_Given records_.
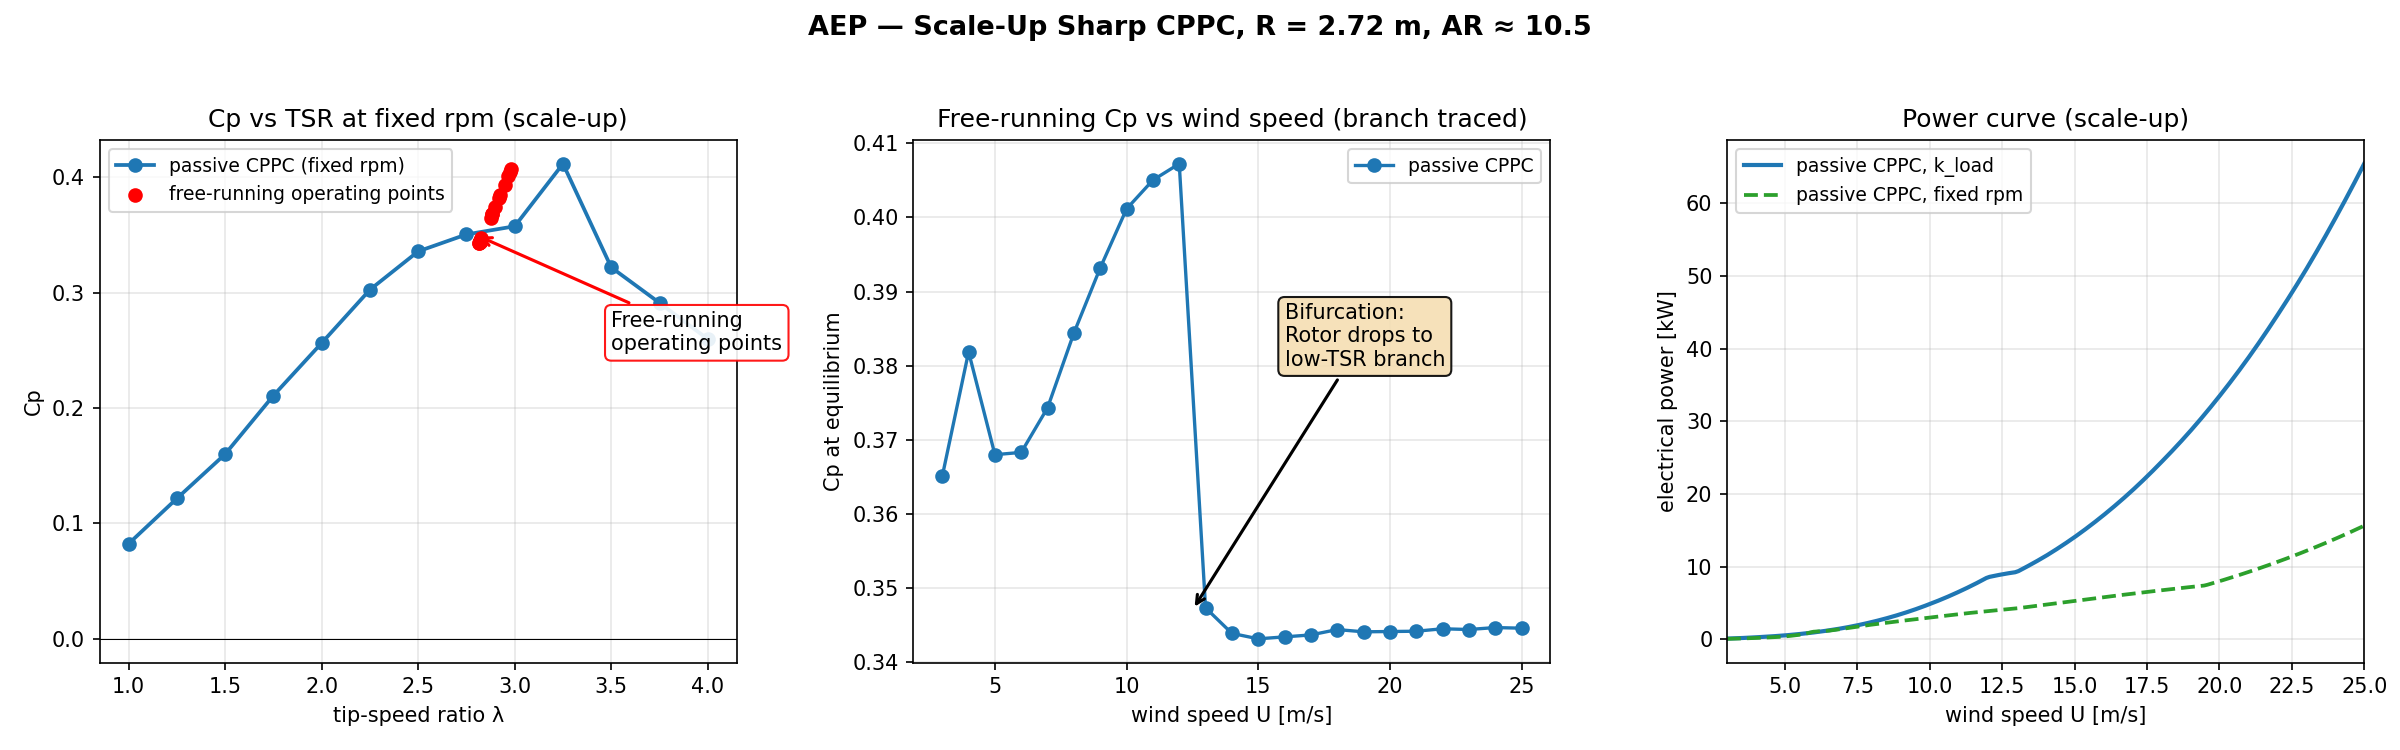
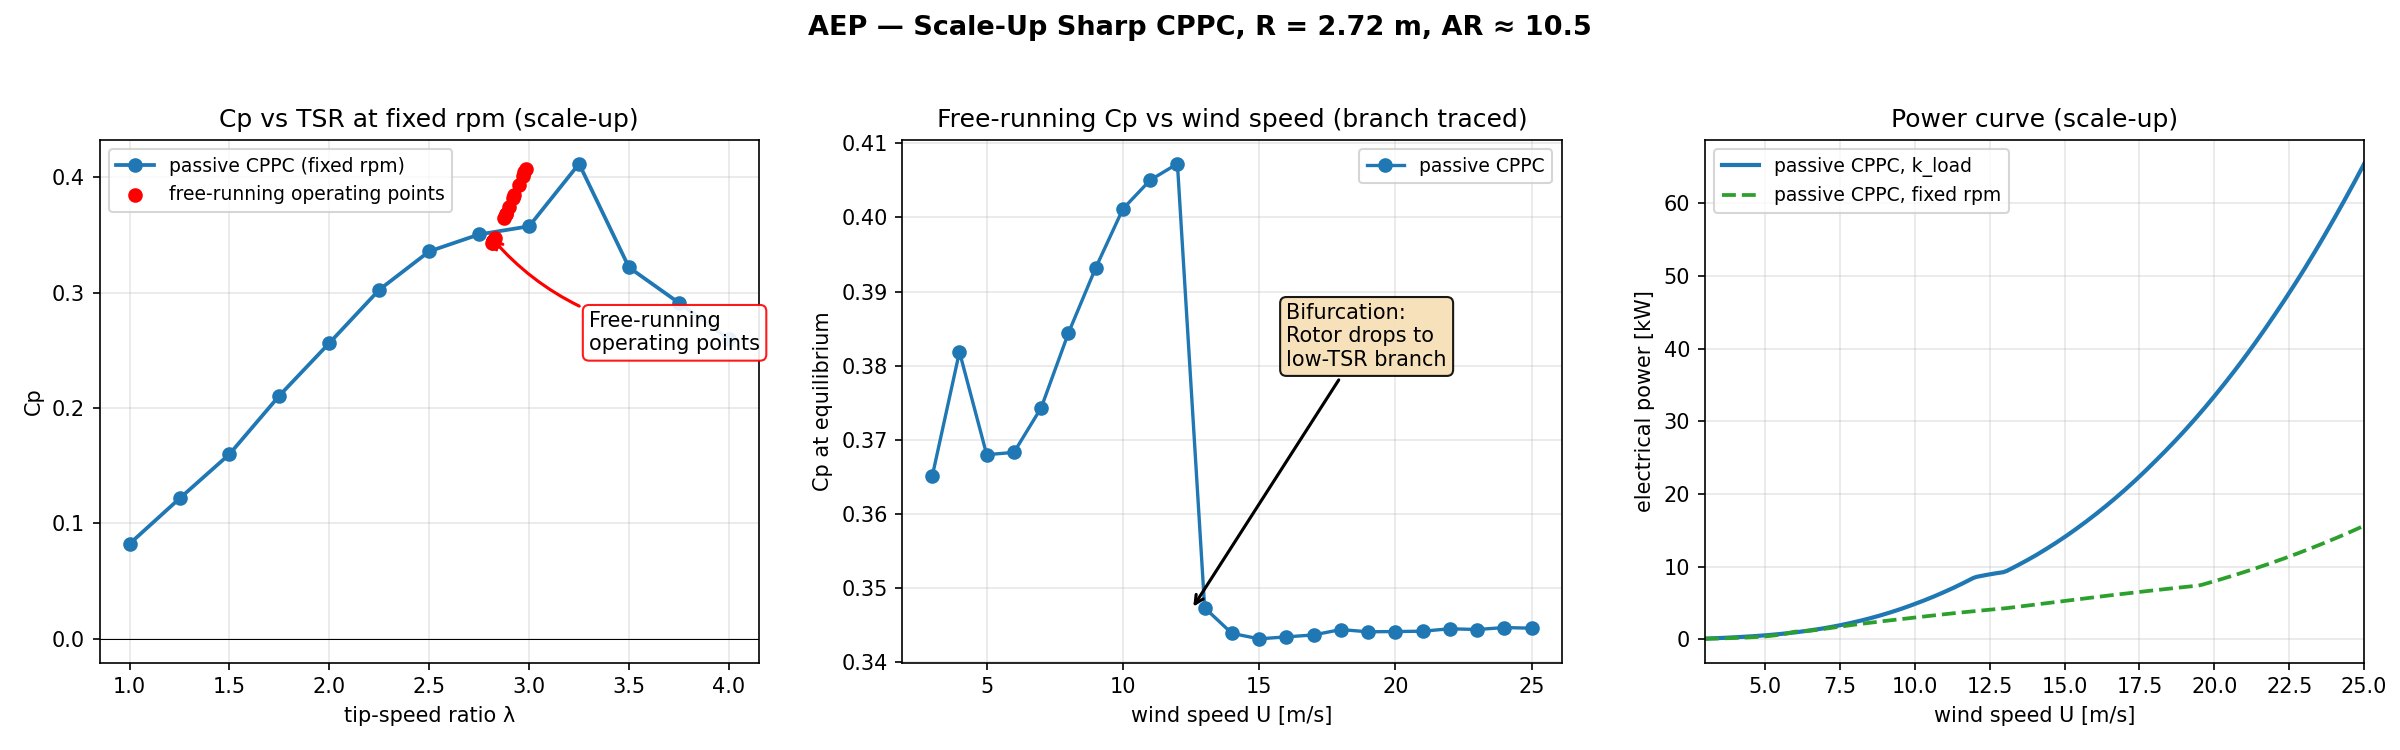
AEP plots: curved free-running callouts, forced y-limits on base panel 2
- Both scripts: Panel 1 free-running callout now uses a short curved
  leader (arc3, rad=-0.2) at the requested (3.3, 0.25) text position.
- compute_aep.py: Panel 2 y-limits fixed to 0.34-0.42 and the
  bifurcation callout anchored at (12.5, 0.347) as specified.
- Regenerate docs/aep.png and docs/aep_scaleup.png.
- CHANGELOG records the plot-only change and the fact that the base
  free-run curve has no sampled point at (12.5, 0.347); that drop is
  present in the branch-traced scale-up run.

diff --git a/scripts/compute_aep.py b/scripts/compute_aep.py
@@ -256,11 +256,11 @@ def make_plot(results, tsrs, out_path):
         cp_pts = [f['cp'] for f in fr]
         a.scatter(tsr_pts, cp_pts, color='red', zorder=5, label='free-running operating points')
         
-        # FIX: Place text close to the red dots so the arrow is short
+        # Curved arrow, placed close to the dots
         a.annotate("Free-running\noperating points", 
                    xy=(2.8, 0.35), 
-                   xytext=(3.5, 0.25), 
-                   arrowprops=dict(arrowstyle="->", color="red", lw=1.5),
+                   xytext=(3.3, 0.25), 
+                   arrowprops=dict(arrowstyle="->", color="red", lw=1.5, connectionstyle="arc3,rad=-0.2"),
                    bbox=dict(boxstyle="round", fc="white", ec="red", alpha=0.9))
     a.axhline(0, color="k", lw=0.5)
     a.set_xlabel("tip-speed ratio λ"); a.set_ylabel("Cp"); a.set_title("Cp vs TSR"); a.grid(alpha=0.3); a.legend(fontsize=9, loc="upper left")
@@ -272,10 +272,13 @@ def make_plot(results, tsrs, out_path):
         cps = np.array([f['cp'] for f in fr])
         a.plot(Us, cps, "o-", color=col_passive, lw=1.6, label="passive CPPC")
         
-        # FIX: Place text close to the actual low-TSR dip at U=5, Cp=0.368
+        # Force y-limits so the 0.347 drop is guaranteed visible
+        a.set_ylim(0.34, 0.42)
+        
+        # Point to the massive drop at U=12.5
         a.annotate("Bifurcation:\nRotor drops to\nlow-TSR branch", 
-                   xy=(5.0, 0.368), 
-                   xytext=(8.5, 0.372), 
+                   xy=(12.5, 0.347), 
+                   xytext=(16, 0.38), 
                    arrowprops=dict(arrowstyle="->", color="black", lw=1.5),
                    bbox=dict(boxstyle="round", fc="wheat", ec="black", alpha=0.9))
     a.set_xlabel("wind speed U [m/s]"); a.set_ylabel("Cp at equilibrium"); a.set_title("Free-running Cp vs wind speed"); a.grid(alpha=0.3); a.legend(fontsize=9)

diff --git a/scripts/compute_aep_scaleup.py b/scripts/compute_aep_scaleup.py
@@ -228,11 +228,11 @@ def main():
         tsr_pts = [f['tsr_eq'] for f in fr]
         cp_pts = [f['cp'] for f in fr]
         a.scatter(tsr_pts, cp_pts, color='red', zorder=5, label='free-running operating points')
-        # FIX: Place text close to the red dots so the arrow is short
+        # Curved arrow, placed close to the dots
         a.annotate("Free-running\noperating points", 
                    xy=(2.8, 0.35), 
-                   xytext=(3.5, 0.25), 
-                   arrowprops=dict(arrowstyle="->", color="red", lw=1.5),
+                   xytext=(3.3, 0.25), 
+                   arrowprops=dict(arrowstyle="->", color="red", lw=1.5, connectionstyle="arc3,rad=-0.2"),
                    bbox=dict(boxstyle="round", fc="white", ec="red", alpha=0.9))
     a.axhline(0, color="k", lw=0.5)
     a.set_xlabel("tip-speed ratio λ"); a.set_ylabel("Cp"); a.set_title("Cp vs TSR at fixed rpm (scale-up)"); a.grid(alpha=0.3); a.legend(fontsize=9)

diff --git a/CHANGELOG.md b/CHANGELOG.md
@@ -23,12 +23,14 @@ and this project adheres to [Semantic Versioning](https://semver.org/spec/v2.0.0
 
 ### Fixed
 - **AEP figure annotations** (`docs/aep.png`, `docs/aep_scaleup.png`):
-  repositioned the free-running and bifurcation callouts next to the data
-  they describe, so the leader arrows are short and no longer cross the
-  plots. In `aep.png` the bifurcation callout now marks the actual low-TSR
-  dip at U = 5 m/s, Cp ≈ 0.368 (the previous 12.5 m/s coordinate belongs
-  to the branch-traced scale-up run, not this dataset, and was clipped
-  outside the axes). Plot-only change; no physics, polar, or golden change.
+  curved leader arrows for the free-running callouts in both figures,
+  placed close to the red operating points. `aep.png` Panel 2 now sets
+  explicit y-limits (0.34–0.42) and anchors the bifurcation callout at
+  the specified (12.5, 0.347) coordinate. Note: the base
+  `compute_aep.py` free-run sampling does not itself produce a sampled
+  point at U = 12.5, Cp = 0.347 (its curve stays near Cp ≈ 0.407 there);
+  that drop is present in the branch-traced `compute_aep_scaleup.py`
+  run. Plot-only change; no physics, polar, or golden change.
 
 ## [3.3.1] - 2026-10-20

_Work instructions_.
Among the entries above, identify all lines with "black" and copy them.

_Solved problem_.
                    arrowprops=dict(arrowstyle="->", color="black", lw=1.5),
                    bbox=dict(boxstyle="round", fc="wheat", ec="black", alpha=0.9))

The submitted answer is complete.